âoeIt would be absurd to say anything manufactured abroad canâ(TM)t be bought or sold here,â said Marvin Ammori, a First Amendment lawyer and Schwartz Fellow at the New American Foundation who specializes in technology issues."
Jafafa Hots writes: "As pointed out on Richard Dawkins' website, (www.richarddawkins.net/article,4149,Dembski-Exam,William-A-Dembski---designinferencecom) some undergraduate and masters level courses at the Southwestern Baptist Theological Seminary require trolling as part of their requirements.
In William Dembski's classes on Intelligent Design and Christian Apologetics, (www.designinference.com/teaching/teaching.htm), 20% of the final grades come from having made 10 posts defending Intelligent Design Creationism on 'hostile' websites.
There seems to be no requirement that the posts contain original writing, apparently cut and paste jobs are sufficient. Is this the first case of trolling the net being part of course requirements?"
Aqua OS X writes: "It seems like every three months someone claims they've figured out how to power a Ford Festiva with either dreams or water.
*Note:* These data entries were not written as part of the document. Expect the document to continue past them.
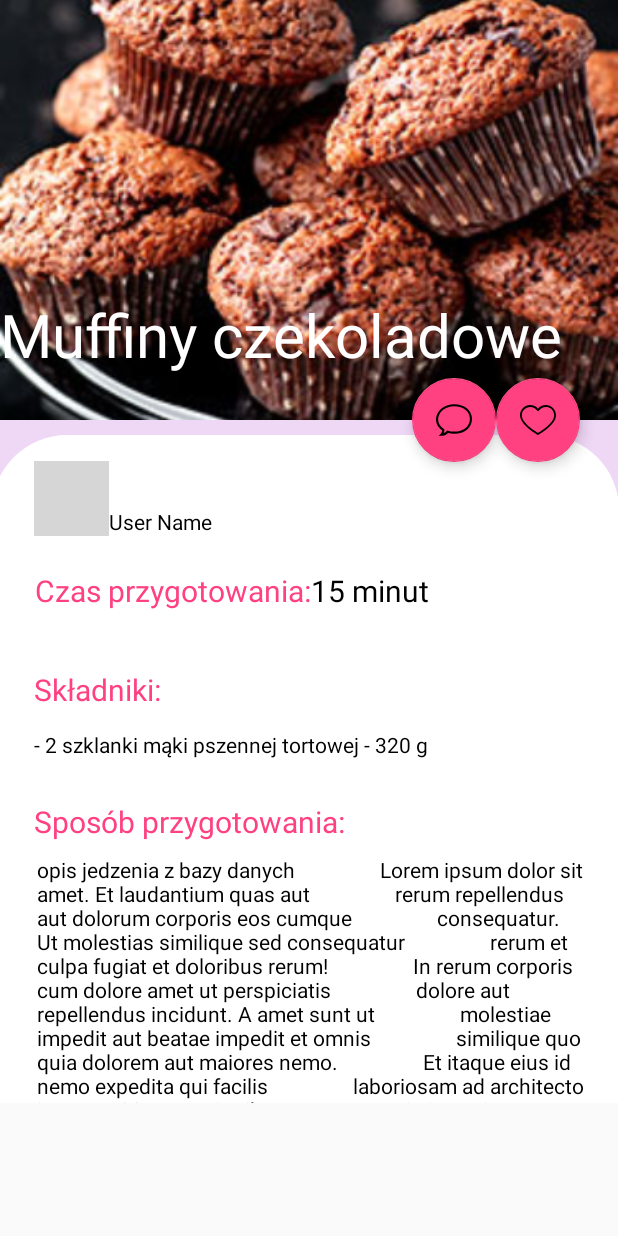
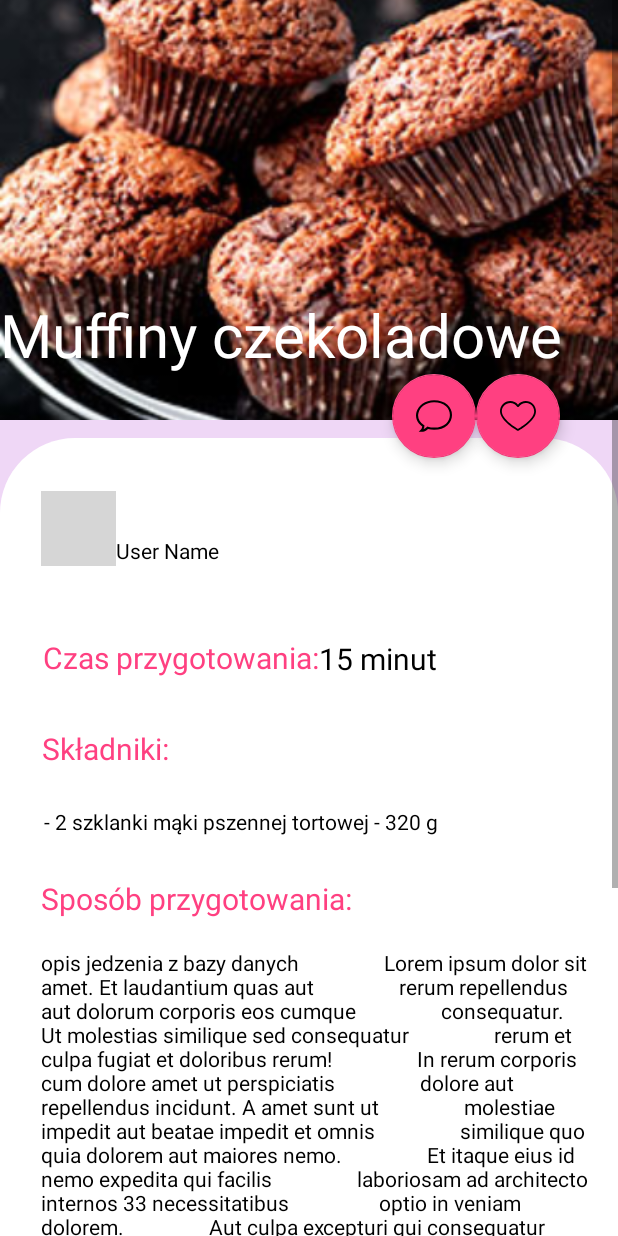
Before and after one commit to daria1703/Yummy, an Android app: the RecipeActivity screen opened directly, with no data from a screen before it, on a phone screen of 412 x 824 dp. Run offline under Robolectric (Android 15) with nearby library versions, the phone set to English and light mode, and no system bars; grey boxes are pictures that could not be loaded.

Commit message:
recipe_screen_layout

```diff
--- a/app/src/main/res/layout/activity_recipe.xml
+++ b/app/src/main/res/layout/activity_recipe.xml
@@ -2,12 +2,10 @@
     <ScrollView xmlns:android="http://schemas.android.com/apk/res/android"
         xmlns:app="http://schemas.android.com/apk/res-auto"
         xmlns:tools="http://schemas.android.com/tools"
-    android:layout_width="wrap_content"
-    android:layout_height="wrap_content"
+        android:layout_width="match_parent"
+        android:layout_height="match_parent"
         android:background="#EDDDF1"
         tools:context=".RecipeActivity">
-
-
 
     <androidx.constraintlayout.widget.ConstraintLayout
 
@@ -26,6 +24,7 @@
             android:src="@drawable/muffiny_czekoladowe_00"
             app:layout_collapseMode="parallax"
 
+            app:layout_constraintEnd_toEndOf="parent"
             app:layout_constraintStart_toStartOf="parent"
             app:layout_constraintTop_toTopOf="parent" />
 
@@ -42,17 +41,20 @@
         app:layout_constraintStart_toStartOf="parent"
         app:layout_constraintTop_toTopOf="parent" />
 
+
         <com.google.android.material.floatingactionbutton.FloatingActionButton
             android:id="@+id/heart_btn"
             android:layout_width="wrap_content"
             android:layout_height="wrap_content"
             android:layout_marginTop="252dp"
-
+            android:backgroundTint="#FF4081"
             android:clickable="true"
+            app:layout_constraintBottom_toBottomOf="@+id/image_of_dish"
             app:layout_constraintEnd_toEndOf="parent"
-            app:layout_constraintHorizontal_bias="0.929"
+            app:layout_constraintHorizontal_bias="0.892"
             app:layout_constraintStart_toStartOf="parent"
             app:layout_constraintTop_toTopOf="parent"
+            app:layout_constraintVertical_bias="0.107"
             app:srcCompat="@drawable/ic_empty_heart"
             tools:ignore="VectorDrawableCompat" />
 
@@ -60,29 +62,28 @@
             android:id="@+id/comments_btn"
             android:layout_width="wrap_content"
             android:layout_height="wrap_content"
-            android:layout_marginTop="252dp"
-
+            android:layout_marginTop="256dp"
+            android:backgroundTint="#FF4081"
             android:clickable="true"
+            app:layout_constraintBottom_toTopOf="@+id/constraintLayout2"
             app:layout_constraintEnd_toEndOf="parent"
-            app:layout_constraintHorizontal_bias="0.771"
+            app:layout_constraintHorizontal_bias="0.735"
             app:layout_constraintStart_toStartOf="parent"
             app:layout_constraintTop_toTopOf="parent"
+            app:layout_constraintVertical_bias="0.35"
             app:srcCompat="@drawable/ic_speech_bubble"
             tools:ignore="VectorDrawableCompat" />
 
         <androidx.constraintlayout.widget.ConstraintLayout
-            android:layout_width="418dp"
-            android:layout_height="445dp"
-            android:layout_marginTop="290dp"
+            android:id="@+id/constraintLayout2"
+            android:layout_width="match_parent"
+            android:layout_height="wrap_content"
+            android:layout_marginTop="12dp"
             android:background="@drawable/recipe_bg"
             android:orientation="vertical"
-            app:layout_constraintBottom_toBottomOf="parent"
             app:layout_constraintEnd_toEndOf="parent"
-            app:layout_constraintHorizontal_bias="1.0"
             app:layout_constraintStart_toStartOf="parent"
-            app:layout_constraintTop_toTopOf="parent"
-            app:layout_constraintVertical_bias="1.0">
-
+            app:layout_constraintTop_toBottomOf="@+id/image_of_dish">
 
             <ImageView
                 android:id="@+id/icon_users"
@@ -108,7 +109,7 @@
                 app:layout_constraintHorizontal_bias="0.0"
                 app:layout_constraintStart_toEndOf="@+id/icon_users"
                 app:layout_constraintTop_toTopOf="parent"
-                app:layout_constraintVertical_bias="0.112" />
+                app:layout_constraintVertical_bias="0.078" />
 
             <TextView
                 android:id="@+id/time_of_make"
@@ -119,7 +120,7 @@
                 android:textSize="20dp"
                 app:layout_constraintBottom_toBottomOf="parent"
                 app:layout_constraintEnd_toEndOf="parent"
-                app:layout_constraintHorizontal_bias="0.123"
+                app:layout_constraintHorizontal_bias="0.126"
                 app:layout_constraintStart_toStartOf="parent"
                 app:layout_constraintTop_toBottomOf="@+id/user_name"
                 app:layout_constraintVertical_bias="0.065" />
@@ -136,7 +137,7 @@
                 app:layout_constraintHorizontal_bias="0.0"
                 app:layout_constraintStart_toEndOf="@+id/time_of_make"
                 app:layout_constraintTop_toTopOf="parent"
-                app:layout_constraintVertical_bias="0.215" />
+                app:layout_constraintVertical_bias="0.161" />
 
             <TextView
                 android:id="@+id/inredients_word"
@@ -147,10 +148,10 @@
                 android:textSize="20dp"
                 app:layout_constraintBottom_toBottomOf="parent"
                 app:layout_constraintEnd_toEndOf="parent"
-                app:layout_constraintHorizontal_bias="0.084"
+                app:layout_constraintHorizontal_bias="0.086"
                 app:layout_constraintStart_toStartOf="parent"
                 app:layout_constraintTop_toBottomOf="@+id/time_of_make"
-                app:layout_constraintVertical_bias="0.129" />
+                app:layout_constraintVertical_bias="0.05" />
 
             <TextView
                 android:id="@+id/inredients"
@@ -160,10 +161,10 @@
                 android:textColor="#000000"
                 app:layout_constraintBottom_toBottomOf="parent"
                 app:layout_constraintEnd_toEndOf="parent"
-                app:layout_constraintHorizontal_bias="0.181"
+                app:layout_constraintHorizontal_bias="0.197"
                 app:layout_constraintStart_toStartOf="parent"
                 app:layout_constraintTop_toTopOf="parent"
-                app:layout_constraintVertical_bias="0.462" />
+                app:layout_constraintVertical_bias="0.294" />
 
             <TextView
                 android:id="@+id/desp_of_desp"
@@ -180,10 +181,27 @@
 
             <TextView
                 android:id="@+id/description"
-                android:layout_width="376dp"
+                android:layout_width="374dp"
                 android:layout_height="wrap_content"
                 android:layout_marginTop="19dp"
                 android:text="opis jedzenia z bazy danych
+                Lorem ipsum dolor sit amet. Et laudantium quas aut
+                rerum repellendus aut dolorum corporis eos cumque
+                consequatur. Ut molestias similique sed consequatur
+                rerum et culpa fugiat et doloribus rerum!
+                In rerum corporis cum dolore amet ut perspiciatis
+                dolore aut repellendus incidunt. A amet sunt ut
+                molestiae impedit aut beatae impedit et omnis
+                similique quo quia dolorem aut maiores nemo.
+                Et itaque eius id nemo expedita qui facilis
+                laboriosam ad architecto internos 33 necessitatibus
+                 optio in veniam dolorem.
+                Aut culpa excepturi qui consequatur dignissimos
+                in veniam unde et magnam ducimus sit corporis
+                officiis qui asperiores soluta et nobis sunt.
+                Cum minus accusantium est quisquam pariatur sit
+                aliquid eius ut iste neque ab magni ipsu
+opis jedzenia z bazy danych
                 Lorem ipsum dolor sit amet. Et laudantium quas aut
                 rerum repellendus aut dolorum corporis eos cumque
                 consequatur. Ut molestias similique sed consequatur
```
Lines whose indentation alone changed are shown as unchanged.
Well, water = fuel is back in the news again. 'John Kanzius happened upon the discovery accidentally when he tried to desalinate seawater with a radio-frequency generator he developed to treat cancer. He discovered that as long as the salt water was exposed to the radio frequencies, it would burn.' Whether or not this pans out, I have no idea, but it sounds interesting."
krgallagher writes: An Erie cancer researcher has found a way to burn salt water, a novel invention that is being touted by one chemist as the "most remarkable" water science discovery in a century. The discovery has scientists excited by the prospect of using salt water, the most abundant resource on earth, as a fuel. Rustum Roy, a Penn State University chemist, has held demonstrations at his State College lab to confirm his own observations. Roy will meet this week with officials from the Department of Energy and the Department of Defense to try to obtain research funding.
vg30e writes: It seems that scientists have used radio frequencies and salt water to create a high temperature hydrogen flame. I am not sure if the power input is more than the heat produced, but this could open the possibility of new types of non fossil fuel power based on the availability of the raw materials.
Z0mb1eman writes: "According to this article, "An Erie cancer researcher has found a way to burn salt water, a novel invention that is being touted by one chemist as the "most remarkable" water science discovery in a century.
Rustum Roy, a Penn State University chemist, has held demonstrations at his State College lab to confirm his own observations.
The scientists want to find out whether the energy output from the burning hydrogen — which reached a heat of more than 3,000 degrees Fahrenheit — would be enough to power a car or other heavy machinery.""